◆ **EXERCISE OBJECTIVE**:
Out of the entries that follow, copy each line containing "breeze".

◆ **THE DATA**:

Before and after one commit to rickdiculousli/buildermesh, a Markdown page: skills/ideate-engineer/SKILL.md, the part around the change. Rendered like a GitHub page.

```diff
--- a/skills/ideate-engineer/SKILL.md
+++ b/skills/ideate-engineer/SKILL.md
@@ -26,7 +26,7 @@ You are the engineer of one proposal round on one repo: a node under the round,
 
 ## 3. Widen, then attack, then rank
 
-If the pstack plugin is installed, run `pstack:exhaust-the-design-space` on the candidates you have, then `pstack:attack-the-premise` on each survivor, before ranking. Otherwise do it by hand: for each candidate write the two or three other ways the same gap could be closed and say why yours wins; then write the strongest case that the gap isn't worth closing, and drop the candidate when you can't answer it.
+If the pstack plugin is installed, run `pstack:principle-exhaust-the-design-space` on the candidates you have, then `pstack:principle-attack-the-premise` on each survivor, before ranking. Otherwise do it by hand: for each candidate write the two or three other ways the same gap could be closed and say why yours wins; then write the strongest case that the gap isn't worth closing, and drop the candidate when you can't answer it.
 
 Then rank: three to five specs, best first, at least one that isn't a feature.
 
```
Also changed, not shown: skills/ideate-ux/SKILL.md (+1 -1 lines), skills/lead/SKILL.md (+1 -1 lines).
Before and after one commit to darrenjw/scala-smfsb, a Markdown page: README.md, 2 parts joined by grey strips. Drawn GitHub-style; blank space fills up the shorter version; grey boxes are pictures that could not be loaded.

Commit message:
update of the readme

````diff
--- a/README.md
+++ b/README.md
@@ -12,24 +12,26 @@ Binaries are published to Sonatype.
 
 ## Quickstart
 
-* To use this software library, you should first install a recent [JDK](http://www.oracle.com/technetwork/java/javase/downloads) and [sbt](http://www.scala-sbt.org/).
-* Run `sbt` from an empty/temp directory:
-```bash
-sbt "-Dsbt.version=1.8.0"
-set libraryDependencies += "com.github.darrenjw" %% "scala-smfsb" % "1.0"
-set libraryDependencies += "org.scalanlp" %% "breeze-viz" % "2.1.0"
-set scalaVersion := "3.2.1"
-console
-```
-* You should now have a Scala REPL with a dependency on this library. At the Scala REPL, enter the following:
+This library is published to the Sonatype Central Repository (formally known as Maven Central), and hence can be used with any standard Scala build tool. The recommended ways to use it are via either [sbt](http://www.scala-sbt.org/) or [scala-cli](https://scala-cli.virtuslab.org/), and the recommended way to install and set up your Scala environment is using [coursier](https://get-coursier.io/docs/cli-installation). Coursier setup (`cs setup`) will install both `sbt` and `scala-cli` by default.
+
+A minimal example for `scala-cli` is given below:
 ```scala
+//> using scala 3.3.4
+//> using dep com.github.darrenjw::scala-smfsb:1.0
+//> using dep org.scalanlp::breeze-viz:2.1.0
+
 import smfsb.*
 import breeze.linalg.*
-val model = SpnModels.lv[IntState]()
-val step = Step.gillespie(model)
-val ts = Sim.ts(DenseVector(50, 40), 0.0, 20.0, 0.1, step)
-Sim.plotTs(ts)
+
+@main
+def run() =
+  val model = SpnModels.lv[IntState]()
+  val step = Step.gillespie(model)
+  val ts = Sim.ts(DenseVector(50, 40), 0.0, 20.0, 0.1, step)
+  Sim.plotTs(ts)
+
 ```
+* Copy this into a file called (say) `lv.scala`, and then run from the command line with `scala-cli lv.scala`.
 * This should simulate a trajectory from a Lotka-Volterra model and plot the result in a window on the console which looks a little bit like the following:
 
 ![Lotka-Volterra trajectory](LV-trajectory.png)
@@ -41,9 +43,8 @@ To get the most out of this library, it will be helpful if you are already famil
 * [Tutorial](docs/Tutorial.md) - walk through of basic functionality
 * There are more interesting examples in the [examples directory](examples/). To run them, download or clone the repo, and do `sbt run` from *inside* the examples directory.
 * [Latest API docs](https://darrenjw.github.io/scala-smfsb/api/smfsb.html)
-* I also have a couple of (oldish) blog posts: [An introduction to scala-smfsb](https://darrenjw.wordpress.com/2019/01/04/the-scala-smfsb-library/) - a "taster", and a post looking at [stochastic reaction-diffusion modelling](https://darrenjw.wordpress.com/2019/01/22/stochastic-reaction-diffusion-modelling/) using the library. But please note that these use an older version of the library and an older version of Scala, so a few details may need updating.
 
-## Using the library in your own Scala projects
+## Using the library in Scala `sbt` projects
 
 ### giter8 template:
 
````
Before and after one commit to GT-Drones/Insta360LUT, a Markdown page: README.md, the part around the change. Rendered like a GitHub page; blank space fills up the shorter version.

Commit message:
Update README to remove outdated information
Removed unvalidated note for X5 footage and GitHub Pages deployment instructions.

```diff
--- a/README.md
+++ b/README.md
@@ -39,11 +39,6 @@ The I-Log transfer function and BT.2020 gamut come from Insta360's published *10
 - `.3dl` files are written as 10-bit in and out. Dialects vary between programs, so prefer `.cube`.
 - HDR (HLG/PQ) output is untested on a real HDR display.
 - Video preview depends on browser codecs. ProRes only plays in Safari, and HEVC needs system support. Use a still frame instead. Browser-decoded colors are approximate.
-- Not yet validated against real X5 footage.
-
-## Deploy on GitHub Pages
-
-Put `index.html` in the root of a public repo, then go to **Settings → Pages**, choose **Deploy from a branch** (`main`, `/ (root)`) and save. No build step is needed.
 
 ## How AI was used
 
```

◆ **EXERCISE ANSWER**:
-set libraryDependencies += "org.scalanlp" %% "breeze-viz" % "2.1.0"
+//> using dep org.scalanlp::breeze-viz:2.1.0
 import breeze.linalg.*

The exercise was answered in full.